Cons: Requires payment for the service term up front. Minor display issues related to GDK_NATIVE_WINDOWS under Linux. Some features require additional “CrashPlan Pro” license.
My thoughts: If you’re a Linux user this is the service for you. Slightly cheaper than Mozy for a single computer for the year; much cheaper for multiple computers.
Mozy (Windows, Mac)
Cost: Free for the first 2GB of storage; $5/mo per computer for unlimited.
Pros: Inexpensive for a few PCs. Easy to use application. Option to display icons on files to show what is backed up and what is pending. Easy to use options. The option to order restore DVDs is available for disaster recovery, but it is expensive.
Cons: No plans for a linux client. Slow transfer speed.
My thoughts: For Windows-only users this is a great service. Automatic monthly payments make the cost easy to budget.
JungleDisk (Windows, Mac, Linux)
Cost: $2-5 per month and $0.15 per GB. Transfer rates apply with storage on Amazon S3, or no transfer fee with storage on Rackspace.
Pros: The price structure is fair — pay for what you use. A very reliable infrastructure in the two providers. Encryption. Multiple datacenters to assure your data is safe. They’ve been around for a while. Inexpensive for small amounts of data. Data de-duplication reduces storage space, cost, and upload size.
Cons: Can get expensive with large amounts of data.

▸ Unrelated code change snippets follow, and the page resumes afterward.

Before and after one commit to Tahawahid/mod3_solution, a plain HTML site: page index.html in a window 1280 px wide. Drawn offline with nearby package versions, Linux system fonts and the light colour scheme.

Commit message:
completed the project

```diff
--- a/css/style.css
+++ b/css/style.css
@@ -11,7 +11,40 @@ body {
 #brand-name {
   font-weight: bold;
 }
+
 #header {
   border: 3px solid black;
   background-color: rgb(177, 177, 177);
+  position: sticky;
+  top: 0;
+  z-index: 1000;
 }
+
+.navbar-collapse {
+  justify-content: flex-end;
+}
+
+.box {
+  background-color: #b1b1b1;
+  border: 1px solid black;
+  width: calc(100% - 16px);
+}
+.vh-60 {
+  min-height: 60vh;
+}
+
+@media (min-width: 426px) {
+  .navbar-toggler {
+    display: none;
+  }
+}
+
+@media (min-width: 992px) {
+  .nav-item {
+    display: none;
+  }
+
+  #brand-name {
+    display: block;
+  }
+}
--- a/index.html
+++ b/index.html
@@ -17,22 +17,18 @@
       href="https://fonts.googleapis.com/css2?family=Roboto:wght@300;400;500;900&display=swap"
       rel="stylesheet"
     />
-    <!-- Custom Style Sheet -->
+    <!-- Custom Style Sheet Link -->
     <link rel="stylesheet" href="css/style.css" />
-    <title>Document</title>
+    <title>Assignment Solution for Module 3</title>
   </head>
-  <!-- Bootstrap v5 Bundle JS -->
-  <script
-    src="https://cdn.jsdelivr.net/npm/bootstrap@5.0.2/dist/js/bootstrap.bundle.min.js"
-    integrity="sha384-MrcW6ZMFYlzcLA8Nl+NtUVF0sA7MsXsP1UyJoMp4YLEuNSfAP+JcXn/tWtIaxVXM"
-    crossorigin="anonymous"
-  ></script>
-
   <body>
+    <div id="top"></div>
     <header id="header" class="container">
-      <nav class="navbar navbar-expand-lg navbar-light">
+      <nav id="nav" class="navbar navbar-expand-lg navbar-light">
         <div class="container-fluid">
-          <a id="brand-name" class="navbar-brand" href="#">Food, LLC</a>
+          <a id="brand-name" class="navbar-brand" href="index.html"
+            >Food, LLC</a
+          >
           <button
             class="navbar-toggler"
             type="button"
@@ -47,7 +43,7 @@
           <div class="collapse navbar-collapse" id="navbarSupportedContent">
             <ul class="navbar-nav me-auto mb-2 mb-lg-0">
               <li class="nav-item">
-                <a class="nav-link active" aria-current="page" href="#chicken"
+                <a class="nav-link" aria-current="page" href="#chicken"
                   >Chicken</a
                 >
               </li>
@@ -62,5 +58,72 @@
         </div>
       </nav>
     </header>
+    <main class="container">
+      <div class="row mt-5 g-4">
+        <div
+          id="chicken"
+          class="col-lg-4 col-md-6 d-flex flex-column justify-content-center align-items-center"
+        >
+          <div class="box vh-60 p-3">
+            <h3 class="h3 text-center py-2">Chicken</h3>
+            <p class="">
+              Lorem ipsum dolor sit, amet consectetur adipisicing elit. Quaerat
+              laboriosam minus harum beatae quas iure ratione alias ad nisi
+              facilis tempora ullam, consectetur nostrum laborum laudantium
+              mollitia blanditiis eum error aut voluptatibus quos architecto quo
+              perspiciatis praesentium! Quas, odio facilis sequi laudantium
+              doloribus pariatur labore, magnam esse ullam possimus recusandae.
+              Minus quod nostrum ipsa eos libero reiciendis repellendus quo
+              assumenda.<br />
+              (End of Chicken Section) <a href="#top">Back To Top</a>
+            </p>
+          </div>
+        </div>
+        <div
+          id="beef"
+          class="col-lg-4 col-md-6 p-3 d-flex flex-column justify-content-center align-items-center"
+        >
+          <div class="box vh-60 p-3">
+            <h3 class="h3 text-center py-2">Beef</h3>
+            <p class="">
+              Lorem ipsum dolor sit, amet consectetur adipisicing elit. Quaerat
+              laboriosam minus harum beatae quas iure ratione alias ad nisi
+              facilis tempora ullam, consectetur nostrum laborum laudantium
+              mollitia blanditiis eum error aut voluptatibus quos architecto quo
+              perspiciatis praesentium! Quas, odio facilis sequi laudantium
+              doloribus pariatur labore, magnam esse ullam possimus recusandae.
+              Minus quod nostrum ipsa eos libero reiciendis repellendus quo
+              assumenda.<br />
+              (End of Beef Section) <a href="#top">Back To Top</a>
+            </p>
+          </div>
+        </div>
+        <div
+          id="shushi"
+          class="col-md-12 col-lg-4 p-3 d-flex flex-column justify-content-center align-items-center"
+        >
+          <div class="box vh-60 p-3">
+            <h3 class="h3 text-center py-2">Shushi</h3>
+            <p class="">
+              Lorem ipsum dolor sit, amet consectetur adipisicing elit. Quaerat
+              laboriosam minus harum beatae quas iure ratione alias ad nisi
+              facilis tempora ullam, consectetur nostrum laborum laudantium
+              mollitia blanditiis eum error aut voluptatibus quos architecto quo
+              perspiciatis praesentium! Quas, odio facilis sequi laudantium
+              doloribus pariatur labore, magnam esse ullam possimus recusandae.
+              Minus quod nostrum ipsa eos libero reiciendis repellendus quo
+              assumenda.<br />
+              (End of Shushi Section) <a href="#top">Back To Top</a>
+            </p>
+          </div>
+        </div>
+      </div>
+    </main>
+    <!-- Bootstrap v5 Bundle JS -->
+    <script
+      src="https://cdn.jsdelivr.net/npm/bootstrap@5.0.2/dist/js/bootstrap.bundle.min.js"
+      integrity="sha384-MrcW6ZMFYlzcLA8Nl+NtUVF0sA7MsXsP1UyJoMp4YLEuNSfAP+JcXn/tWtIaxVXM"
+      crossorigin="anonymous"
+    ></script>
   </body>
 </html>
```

The application is somewhat confusing at first.
My thoughts: Another good cross-platform provider. Although a bit more costly than CrashPlan or Mozy, the thought of multiple data centers is appealing to those with mission-critical data.
Symform (Windows, Mac, Linux [Beta])
Cost: First 10GB free, $0.15/GB/Month each additional (or free if you contribute)
Pros: Generous amounts of free space, and no limits on the amount of space you can earn if you contribute storage. Contribution is not required. Interface is simple, and setup is easy. Support can be paid by contributing space as well.
Cons: No option yet to select files to exclude, or for single file restores. Contributing requires setting up port forwarding.
My thoughts: Symform is a good, spacious alternative to other backup providers, and especially appealing for users who have space to contribute.
Bottom line: There really are no “perfect fit” backup solutions, but the best practice is to use one or more different methods and keep at least one at a second location (“off-site”). Worst case, your home could burn to the ground or be broken into, and your optical discs and external hard drives would be forever gone. Online backups do alleviate that fear, but rely on an internet connection to recover your data. I’ve found it best to keep one backup copy on an external hard drive (for accessing large amounts of data quickly) and use an online provider for worst-case recovery (the backup hard drive crashes, or fire or theft claims the backup). It’s all about how valuable your data is to you.
Comments and feedback are welcome, as always.
If you’re a jungledisk user on linux, and you put junglediskdesktop in your Startup Applications you may receive unusual errors when you log in.
Such errors are:
- The jungledisk tray icon does not appear
- The jungledisk window floats and cannot be closed
- The jungledisk app gives unusual errors
The problem appears to be that there’s a race condition where junglediskdesktop starts before Gnome is ready to handle it as a tray app.
- Create a text file with gedit (or your editor of choice)
- In the file, enter these two lines:
#!/bin/bash sleep 3 && /usr/local/bin/junglediskdesktop
You’ll need to make your new script executable, so at a terminal do:
chmod +x filename
Now, in startup applications, use your new script instead of junglediskdesktop.
What this script does:
It ‘sleeps’ for 3 seconds before starting the junglediskdesktop application.
Doing that allows Gnome to be ready to handle junglediskdesktop correctly.
It’s my opinion that this is an issue with junglediskdesktop itself (not waiting for Gnome to be ready) rather than an issue with the Gnome itself.